We smell even the slightest gas leak, elephants can smell water several kilometres away, and dogs can easily track a criminal even after several days. What are the limits of such abilities? How sensitive can the chemosensors of living organisms be, and who has the best? In this article we try to find the answers to these questions.

Chemoreception, or sensitivity to chemicals, is one of the most ancient methods of sensing. Almost all living organisms on our planet possess: it: bacteria, amoeba, insects, fish, and, of course, mammals. Thanks to their chemosensors, living organisms recognise the presence of certain substances in the environment, which gives them the signal for a change in behaviour. The search for food, shelter, a sexual partner, or simply communication are all possible due to the chemical sensitivity of many animals (1,2).

Moreover, chemoreception is developed in different ways in different animals.
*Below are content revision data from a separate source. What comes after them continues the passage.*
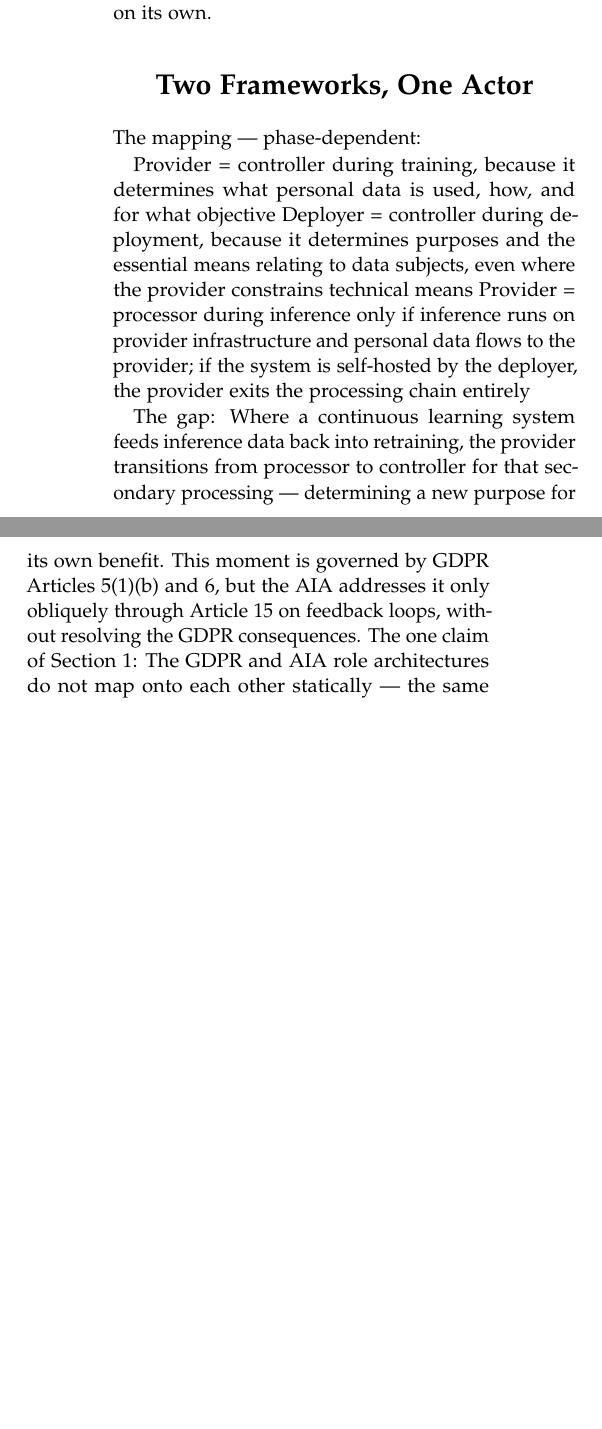
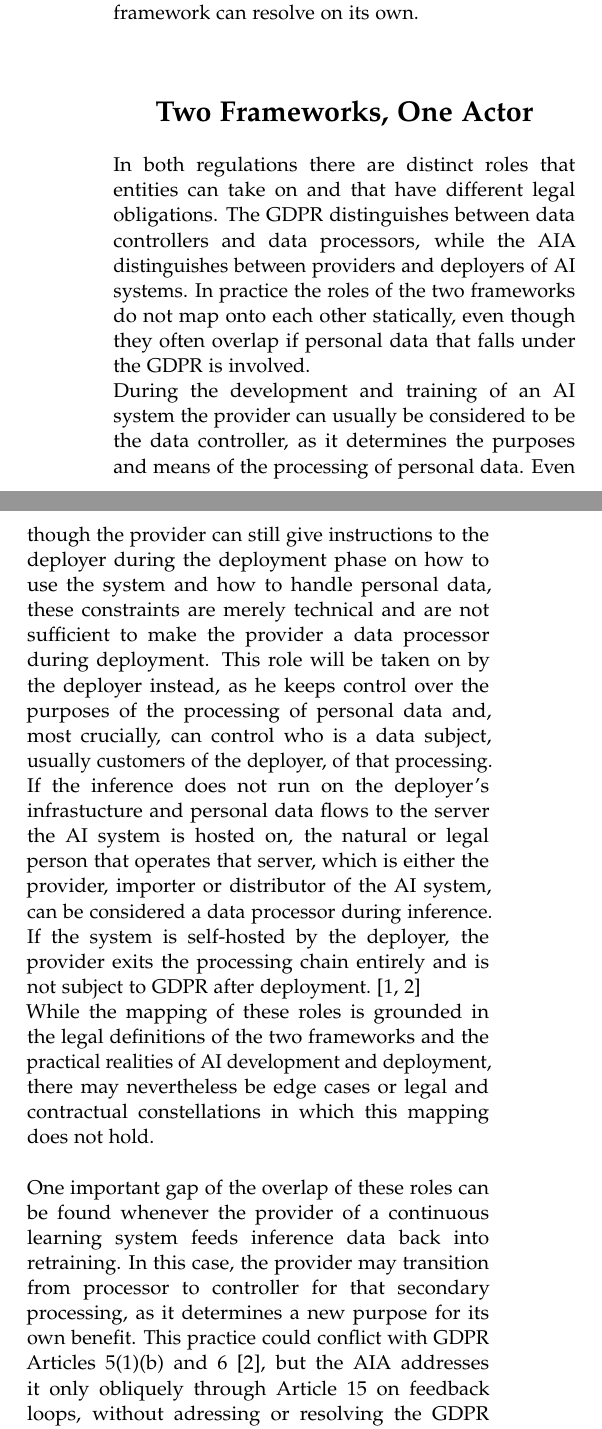
Before and after one commit to mbmueller/GDPR_AIA, a LaTeX document (essay.tex): two parts of the columns of the page before the commit and two parts of the columns of page 1 of 2 after it, joined at a grey line, cut so that both start at the same text, the shorter picture padded with empty space. Compiled offline with pdfLaTeX.

Commit message:
Section 1

```diff
--- a/essay.tex
+++ b/essay.tex
@@ -67,20 +67,22 @@
 Both regulatory frameworks have the same goal of protecting fundamental rights and freedoms of individuals, and they both apply simultaneously to to providers of high-risk AI systems that process personal data.
 This relationship is conceptualized as an additive one in Art. 2(7) AIA~\cite{euaiact2024}. They also follow a different regulatory logic, with the GDPR protection the fundamental right of privacy and the AIA acting as a product safety regulation for AI systems.\\
 This paper analyzes how this co-regulation affects providers and argues that the relationship is more complex than the AIA's additive model suggests. For this purpose, the paper first establishes a role mapping and
-will then examine the parallel obligations that arise from the two frameworks. Finally, it will show that the debiasing exception in Art. 10(5) AIA creates a conflict, that neither framework can resolve on its own.
+will then examine the parallel obligations that arise from the two frameworks. Finally, it will show that the debiasing exception in Art. 10(5) AIA creates a conflict, that neither framework can resolve on its own.\\
 
 \section{Two Frameworks, One Actor}
 
-The mapping — phase-dependent:
-
-Provider = controller during training, because it determines what personal data is used, how, and for what objective
-Deployer = controller during deployment, because it determines purposes and the essential means relating to data subjects, even where the provider constrains technical means
-Provider = processor during inference only if inference runs on provider infrastructure and personal data flows to the provider; if the system is self-hosted by the deployer, the provider exits the processing chain entirely
-
-The gap:
-Where a continuous learning system feeds inference data back into retraining, the provider transitions from processor to controller for that secondary processing — determining a new purpose for its own benefit. This moment is governed by GDPR Articles 5(1)(b) and 6, but the AIA addresses it only obliquely through Article 15 on feedback loops, without resolving the GDPR consequences.
-The one claim of Section 1:
-The GDPR and AIA role architectures do not map onto each other statically — the same entity shifts between controller, processor, and regulatory absence depending on the lifecycle phase, and this shift is not addressed by either instrument.
+In both regulations there are distinct roles that entities can take on and that have different legal obligations. The GDPR distinguishes between data controllers and data processors, while the AIA distinguishes between providers and deployers of AI systems.
+In practice the roles of the two frameworks do not map onto each other statically, even though they often overlap if personal data that falls under the GDPR is involved.\\
+During the development and training of an AI system the provider can usually be considered to be the data controller, as it determines the purposes and means of the processing of personal data.
+Even though the provider can still give instructions to the deployer during the deployment phase on how to use the system and how to handle personal data, these constraints are merely technical and are not sufficient to make the provider a data processor during
+deployment. This role will be taken on by the deployer instead, as he keeps control over the purposes of the processing of personal data and, most crucially, can control who is a data subject, usually customers of the deployer, of that processing.
+If the inference does not run on the deployer's infrastucture and personal data flows to the server the AI system is hosted on, the natural or legal person that operates that server, which is either the provider, importer or distributor of the AI system,
+can be considered a data processor during inference. If the system is self-hosted by the deployer, the provider exits the processing chain entirely and is not subject to GDPR after deployment.~\cite{euaiact2024, eugdpr2016}\\
+While the mapping of these roles is grounded in the legal definitions of the two frameworks and the practical realities of AI development and deployment, there may nevertheless be edge cases or legal and contractual constellations in which this mapping does not hold.\\
+\\
+One important gap of the overlap of these roles can be found whenever the provider of a continuous learning system feeds inference data back into retraining.
+In this case, the provider may transition from processor to controller for that secondary processing, as it determines a new purpose for its own benefit.
+This practice could conflict with GDPR Articles 5(1)(b) and 6~\cite{eugdpr2016}, but the AIA addresses it only obliquely through Article 15 on feedback loops, without adressing or resolving the GDPR consequences~\cite{euaiact2024}.\\
 
 \section{Parallel Obligations}
 
```
Also changed, not shown: essay.pdf.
Simple organisms (bacteria, protozoa, etc.) generally do not have special chemoreceptor systems, whereas in vertebrates and insects such systems reach the highest level of development: separate complex organs of smell and taste (1). Taste is a 'contact' sense: it requires a sufficiently high concentration of the substance; in other words, in order to taste, we must put food on the tongue. The sense of smell is 'contactless', in that it allows one to obtain information about distant objects. Therefore, it is precisely among the olfactory organs that the most sensitive chemosensor should be found (1,3).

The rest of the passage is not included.